▸ **What to produce**
What is needed here is an exact printout of the data, with no pictures included.

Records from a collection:
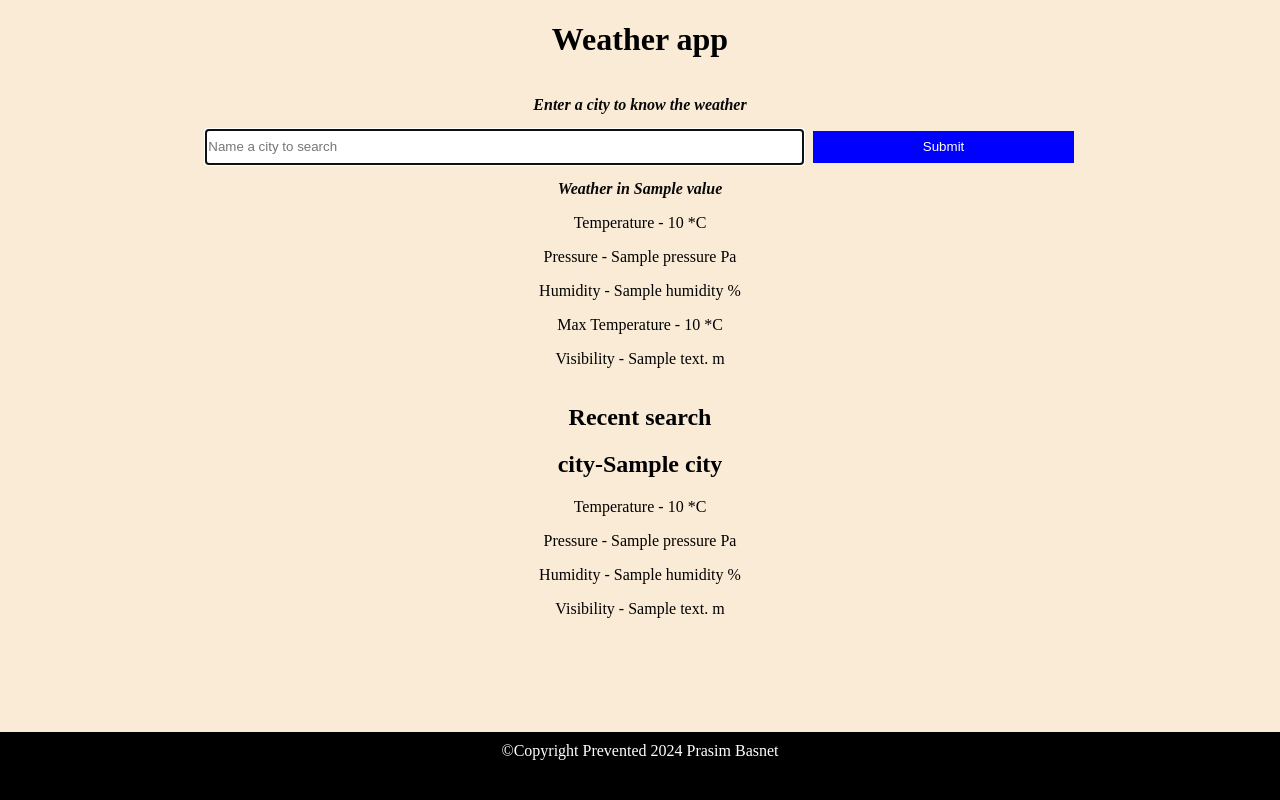
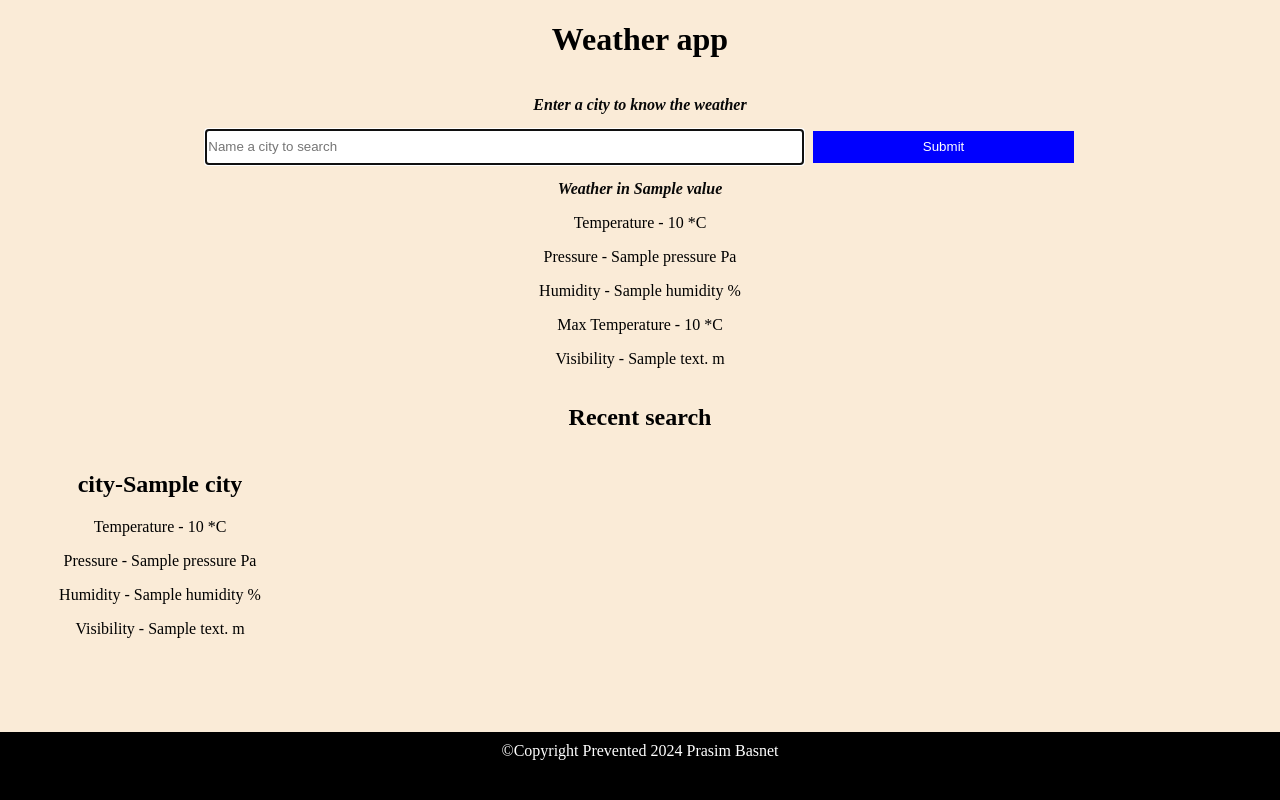
Before and after one commit to Prasiss/Weather_App, a Flask app: template templates/index.html in a window 1280 px wide. Run offline with Flask 3, Linux system fonts and the light colour scheme; the template is opened without the code that fills it: most values are stand-ins (such as "Sample title", 1, 10 or a date in 2020).

Commit message:
fifth commit

```diff
--- a/static/style.css
+++ b/static/style.css
@@ -39,6 +39,20 @@ input{
     border: 0;
 
 }
+.section{
+    display: flex;
+    flex-direction: row;
+    align-items: center;
+    text-align: center;
+    background-color: antiquewhite;
+    width: 100%;
+}
+
+.values{
+    height: 15rem;
+    width: 25%;
+}
+
 
 #submit{
     background-color: blue;
--- a/templates/index.html
+++ b/templates/index.html
@@ -34,15 +34,16 @@
 
             {% endif %}
         </div>
+        <h2>Recent search</h2>
         <div class="section">
-            <h2>Recent search</h2>
             {% for  data in database_value %}
+
                 <div class="values">
-                    <h2>city-{{ data['City']}} </h2>
+                    <h2>city-{{ data["City"]}} </h2>
                     <p>Temperature - {{ data['Temperature'] }} *C</p>
                     <p>Pressure -  {{ data['pressure'] }} Pa</p>
                     <p>Humidity  - {{ data['Humidity'] }} %</p>
-                    <p> Visibility - {{ data['Visibility']}} m</p>
+                    <p>Visibility - {{ data['Visibility']}} m</p>
                 </div>
             {% endfor %}
         </div>
```
Also changed, not shown: search.db.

▸ **Solution below**
Before and after one commit to Prasiss/Weather_App, a Flask app: template templates/index.html in a window 1280 px wide. Run offline with Flask 3, Linux system fonts and the light colour scheme; the template is opened without the code that fills it: most values are stand-ins (such as "Sample title", 1, 10 or a date in 2020).

Commit message:
fifth commit

```diff
--- a/static/style.css
+++ b/static/style.css
@@ -39,6 +39,20 @@ input{
     border: 0;
 
 }
+.section{
+    display: flex;
+    flex-direction: row;
+    align-items: center;
+    text-align: center;
+    background-color: antiquewhite;
+    width: 100%;
+}
+
+.values{
+    height: 15rem;
+    width: 25%;
+}
+
 
 #submit{
     background-color: blue;
--- a/templates/index.html
+++ b/templates/index.html
@@ -34,15 +34,16 @@
 
             {% endif %}
         </div>
+        <h2>Recent search</h2>
         <div class="section">
-            <h2>Recent search</h2>
             {% for  data in database_value %}
+
                 <div class="values">
-                    <h2>city-{{ data['City']}} </h2>
+                    <h2>city-{{ data["City"]}} </h2>
                     <p>Temperature - {{ data['Temperature'] }} *C</p>
                     <p>Pressure -  {{ data['pressure'] }} Pa</p>
                     <p>Humidity  - {{ data['Humidity'] }} %</p>
-                    <p> Visibility - {{ data['Visibility']}} m</p>
+                    <p>Visibility - {{ data['Visibility']}} m</p>
                 </div>
             {% endfor %}
         </div>
```
Also changed, not shown: search.db.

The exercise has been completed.